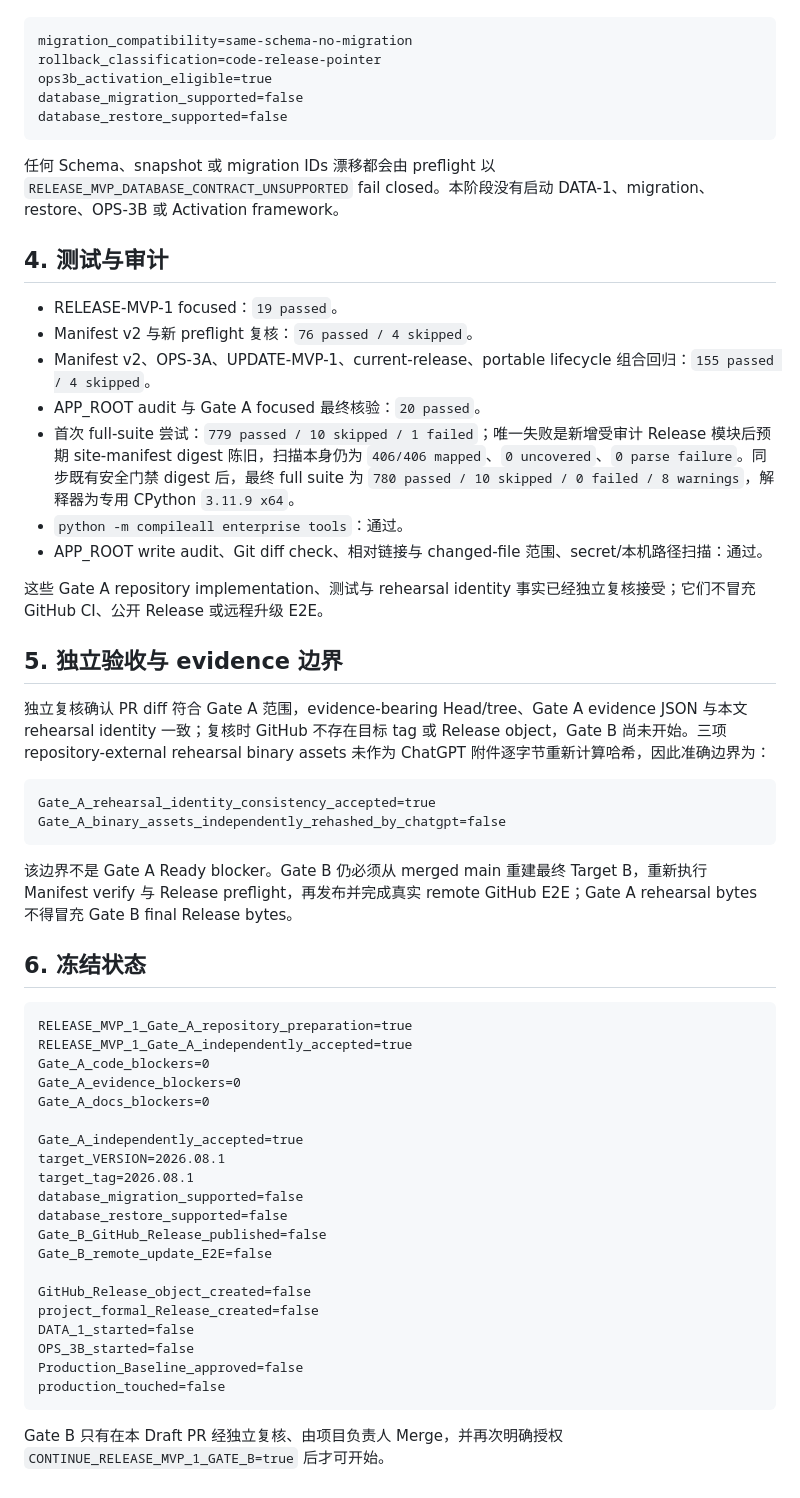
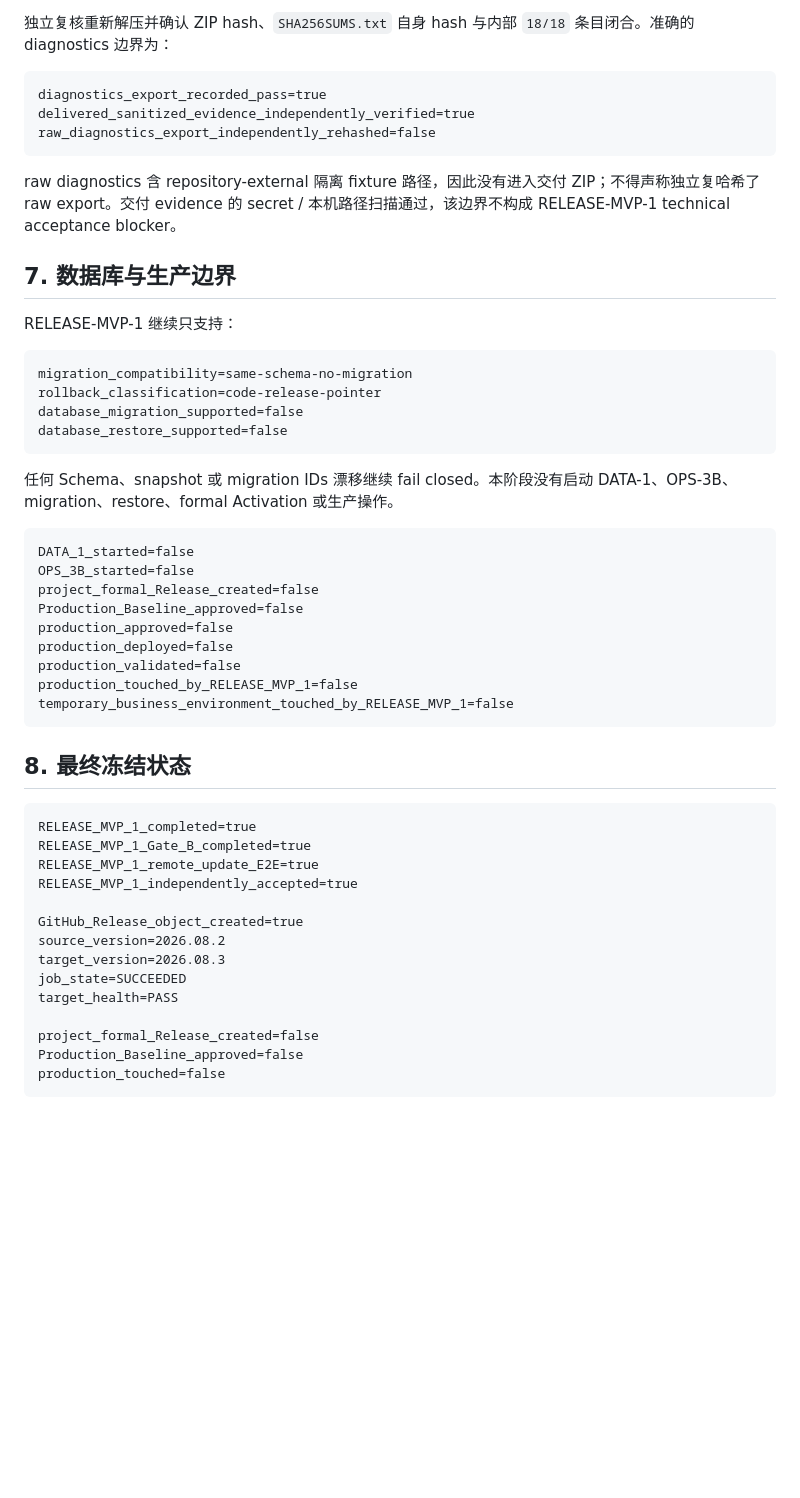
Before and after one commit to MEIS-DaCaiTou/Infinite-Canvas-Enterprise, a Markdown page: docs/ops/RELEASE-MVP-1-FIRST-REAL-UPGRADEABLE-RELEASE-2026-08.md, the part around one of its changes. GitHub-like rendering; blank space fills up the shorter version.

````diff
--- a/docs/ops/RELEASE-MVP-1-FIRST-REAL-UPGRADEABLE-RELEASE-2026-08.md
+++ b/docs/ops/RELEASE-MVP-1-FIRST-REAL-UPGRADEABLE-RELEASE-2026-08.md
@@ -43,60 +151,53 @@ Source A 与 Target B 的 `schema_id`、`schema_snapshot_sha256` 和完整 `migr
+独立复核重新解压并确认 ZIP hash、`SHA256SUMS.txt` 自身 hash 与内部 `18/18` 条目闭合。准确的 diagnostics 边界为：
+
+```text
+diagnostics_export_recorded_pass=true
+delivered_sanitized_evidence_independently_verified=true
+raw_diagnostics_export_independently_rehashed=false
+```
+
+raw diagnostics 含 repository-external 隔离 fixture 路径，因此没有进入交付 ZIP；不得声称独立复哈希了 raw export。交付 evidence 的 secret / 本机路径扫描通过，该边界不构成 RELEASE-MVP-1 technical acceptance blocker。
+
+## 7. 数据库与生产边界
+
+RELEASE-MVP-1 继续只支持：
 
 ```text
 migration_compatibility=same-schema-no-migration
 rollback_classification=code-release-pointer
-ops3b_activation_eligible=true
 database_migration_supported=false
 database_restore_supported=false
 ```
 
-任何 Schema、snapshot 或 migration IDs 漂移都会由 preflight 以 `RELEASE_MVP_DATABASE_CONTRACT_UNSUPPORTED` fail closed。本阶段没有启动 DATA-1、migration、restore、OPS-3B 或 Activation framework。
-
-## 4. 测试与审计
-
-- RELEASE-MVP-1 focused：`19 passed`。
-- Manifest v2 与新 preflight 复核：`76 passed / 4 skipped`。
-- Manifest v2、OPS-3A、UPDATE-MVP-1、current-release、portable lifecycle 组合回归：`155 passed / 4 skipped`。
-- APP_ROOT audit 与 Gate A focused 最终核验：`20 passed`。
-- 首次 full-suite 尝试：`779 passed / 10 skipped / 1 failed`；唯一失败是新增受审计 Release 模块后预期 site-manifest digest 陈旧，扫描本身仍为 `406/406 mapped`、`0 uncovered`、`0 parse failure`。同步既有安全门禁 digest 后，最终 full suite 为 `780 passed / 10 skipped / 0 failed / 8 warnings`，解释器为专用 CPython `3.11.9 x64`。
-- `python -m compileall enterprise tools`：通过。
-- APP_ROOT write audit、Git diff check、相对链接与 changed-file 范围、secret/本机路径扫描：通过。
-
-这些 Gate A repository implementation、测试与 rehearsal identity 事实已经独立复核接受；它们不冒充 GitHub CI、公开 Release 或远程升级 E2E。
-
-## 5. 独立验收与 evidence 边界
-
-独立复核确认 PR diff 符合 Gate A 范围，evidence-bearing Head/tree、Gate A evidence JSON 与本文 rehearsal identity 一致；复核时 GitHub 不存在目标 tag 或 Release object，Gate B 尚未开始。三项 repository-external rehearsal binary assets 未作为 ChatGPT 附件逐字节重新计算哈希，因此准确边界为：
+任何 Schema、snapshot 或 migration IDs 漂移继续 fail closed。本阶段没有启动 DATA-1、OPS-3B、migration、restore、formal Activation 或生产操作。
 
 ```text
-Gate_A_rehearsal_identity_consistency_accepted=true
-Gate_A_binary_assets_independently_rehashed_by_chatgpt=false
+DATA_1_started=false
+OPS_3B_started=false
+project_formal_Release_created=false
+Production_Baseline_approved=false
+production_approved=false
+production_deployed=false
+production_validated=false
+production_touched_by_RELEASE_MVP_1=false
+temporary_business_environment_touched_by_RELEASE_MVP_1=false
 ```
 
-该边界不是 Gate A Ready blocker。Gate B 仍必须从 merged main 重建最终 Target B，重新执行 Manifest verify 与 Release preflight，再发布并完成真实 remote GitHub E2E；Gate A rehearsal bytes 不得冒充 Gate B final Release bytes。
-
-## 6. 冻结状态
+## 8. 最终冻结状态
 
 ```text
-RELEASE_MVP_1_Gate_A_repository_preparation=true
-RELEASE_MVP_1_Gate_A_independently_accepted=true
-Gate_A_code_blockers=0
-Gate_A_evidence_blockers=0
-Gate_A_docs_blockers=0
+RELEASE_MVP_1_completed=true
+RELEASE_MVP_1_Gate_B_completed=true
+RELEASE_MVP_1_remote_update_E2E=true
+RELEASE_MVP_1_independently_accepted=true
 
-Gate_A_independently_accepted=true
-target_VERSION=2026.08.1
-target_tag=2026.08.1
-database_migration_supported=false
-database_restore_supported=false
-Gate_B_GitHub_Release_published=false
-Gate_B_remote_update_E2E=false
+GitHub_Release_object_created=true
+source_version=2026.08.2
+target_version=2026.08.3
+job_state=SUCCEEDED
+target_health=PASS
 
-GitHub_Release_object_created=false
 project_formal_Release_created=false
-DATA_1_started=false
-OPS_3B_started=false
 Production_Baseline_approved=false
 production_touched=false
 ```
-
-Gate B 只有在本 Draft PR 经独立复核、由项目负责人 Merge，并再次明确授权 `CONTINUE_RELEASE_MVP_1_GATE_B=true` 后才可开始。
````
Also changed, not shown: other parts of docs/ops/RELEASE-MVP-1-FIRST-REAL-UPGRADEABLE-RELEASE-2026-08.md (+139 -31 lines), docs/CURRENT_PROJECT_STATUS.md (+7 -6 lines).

_TASK TO COMPLETE_. Give the records again exactly, without pictures.

_EXPECTED OUTPUT_.
Before and after one commit to MEIS-DaCaiTou/Infinite-Canvas-Enterprise, a Markdown page: docs/ops/RELEASE-MVP-1-FIRST-REAL-UPGRADEABLE-RELEASE-2026-08.md, the part around one of its changes. GitHub-like rendering; blank space fills up the shorter version.

````diff
--- a/docs/ops/RELEASE-MVP-1-FIRST-REAL-UPGRADEABLE-RELEASE-2026-08.md
+++ b/docs/ops/RELEASE-MVP-1-FIRST-REAL-UPGRADEABLE-RELEASE-2026-08.md
@@ -43,60 +151,53 @@ Source A 与 Target B 的 `schema_id`、`schema_snapshot_sha256` 和完整 `migr
+独立复核重新解压并确认 ZIP hash、`SHA256SUMS.txt` 自身 hash 与内部 `18/18` 条目闭合。准确的 diagnostics 边界为：
+
+```text
+diagnostics_export_recorded_pass=true
+delivered_sanitized_evidence_independently_verified=true
+raw_diagnostics_export_independently_rehashed=false
+```
+
+raw diagnostics 含 repository-external 隔离 fixture 路径，因此没有进入交付 ZIP；不得声称独立复哈希了 raw export。交付 evidence 的 secret / 本机路径扫描通过，该边界不构成 RELEASE-MVP-1 technical acceptance blocker。
+
+## 7. 数据库与生产边界
+
+RELEASE-MVP-1 继续只支持：
 
 ```text
 migration_compatibility=same-schema-no-migration
 rollback_classification=code-release-pointer
-ops3b_activation_eligible=true
 database_migration_supported=false
 database_restore_supported=false
 ```
 
-任何 Schema、snapshot 或 migration IDs 漂移都会由 preflight 以 `RELEASE_MVP_DATABASE_CONTRACT_UNSUPPORTED` fail closed。本阶段没有启动 DATA-1、migration、restore、OPS-3B 或 Activation framework。
-
-## 4. 测试与审计
-
-- RELEASE-MVP-1 focused：`19 passed`。
-- Manifest v2 与新 preflight 复核：`76 passed / 4 skipped`。
-- Manifest v2、OPS-3A、UPDATE-MVP-1、current-release、portable lifecycle 组合回归：`155 passed / 4 skipped`。
-- APP_ROOT audit 与 Gate A focused 最终核验：`20 passed`。
-- 首次 full-suite 尝试：`779 passed / 10 skipped / 1 failed`；唯一失败是新增受审计 Release 模块后预期 site-manifest digest 陈旧，扫描本身仍为 `406/406 mapped`、`0 uncovered`、`0 parse failure`。同步既有安全门禁 digest 后，最终 full suite 为 `780 passed / 10 skipped / 0 failed / 8 warnings`，解释器为专用 CPython `3.11.9 x64`。
-- `python -m compileall enterprise tools`：通过。
-- APP_ROOT write audit、Git diff check、相对链接与 changed-file 范围、secret/本机路径扫描：通过。
-
-这些 Gate A repository implementation、测试与 rehearsal identity 事实已经独立复核接受；它们不冒充 GitHub CI、公开 Release 或远程升级 E2E。
-
-## 5. 独立验收与 evidence 边界
-
-独立复核确认 PR diff 符合 Gate A 范围，evidence-bearing Head/tree、Gate A evidence JSON 与本文 rehearsal identity 一致；复核时 GitHub 不存在目标 tag 或 Release object，Gate B 尚未开始。三项 repository-external rehearsal binary assets 未作为 ChatGPT 附件逐字节重新计算哈希，因此准确边界为：
+任何 Schema、snapshot 或 migration IDs 漂移继续 fail closed。本阶段没有启动 DATA-1、OPS-3B、migration、restore、formal Activation 或生产操作。
 
 ```text
-Gate_A_rehearsal_identity_consistency_accepted=true
-Gate_A_binary_assets_independently_rehashed_by_chatgpt=false
+DATA_1_started=false
+OPS_3B_started=false
+project_formal_Release_created=false
+Production_Baseline_approved=false
+production_approved=false
+production_deployed=false
+production_validated=false
+production_touched_by_RELEASE_MVP_1=false
+temporary_business_environment_touched_by_RELEASE_MVP_1=false
 ```
 
-该边界不是 Gate A Ready blocker。Gate B 仍必须从 merged main 重建最终 Target B，重新执行 Manifest verify 与 Release preflight，再发布并完成真实 remote GitHub E2E；Gate A rehearsal bytes 不得冒充 Gate B final Release bytes。
-
-## 6. 冻结状态
+## 8. 最终冻结状态
 
 ```text
-RELEASE_MVP_1_Gate_A_repository_preparation=true
-RELEASE_MVP_1_Gate_A_independently_accepted=true
-Gate_A_code_blockers=0
-Gate_A_evidence_blockers=0
-Gate_A_docs_blockers=0
+RELEASE_MVP_1_completed=true
+RELEASE_MVP_1_Gate_B_completed=true
+RELEASE_MVP_1_remote_update_E2E=true
+RELEASE_MVP_1_independently_accepted=true
 
-Gate_A_independently_accepted=true
-target_VERSION=2026.08.1
-target_tag=2026.08.1
-database_migration_supported=false
-database_restore_supported=false
-Gate_B_GitHub_Release_published=false
-Gate_B_remote_update_E2E=false
+GitHub_Release_object_created=true
+source_version=2026.08.2
+target_version=2026.08.3
+job_state=SUCCEEDED
+target_health=PASS
 
-GitHub_Release_object_created=false
 project_formal_Release_created=false
-DATA_1_started=false
-OPS_3B_started=false
 Production_Baseline_approved=false
 production_touched=false
 ```
-
-Gate B 只有在本 Draft PR 经独立复核、由项目负责人 Merge，并再次明确授权 `CONTINUE_RELEASE_MVP_1_GATE_B=true` 后才可开始。
````
Also changed, not shown: other parts of docs/ops/RELEASE-MVP-1-FIRST-REAL-UPGRADEABLE-RELEASE-2026-08.md (+139 -31 lines), docs/CURRENT_PROJECT_STATUS.md (+7 -6 lines).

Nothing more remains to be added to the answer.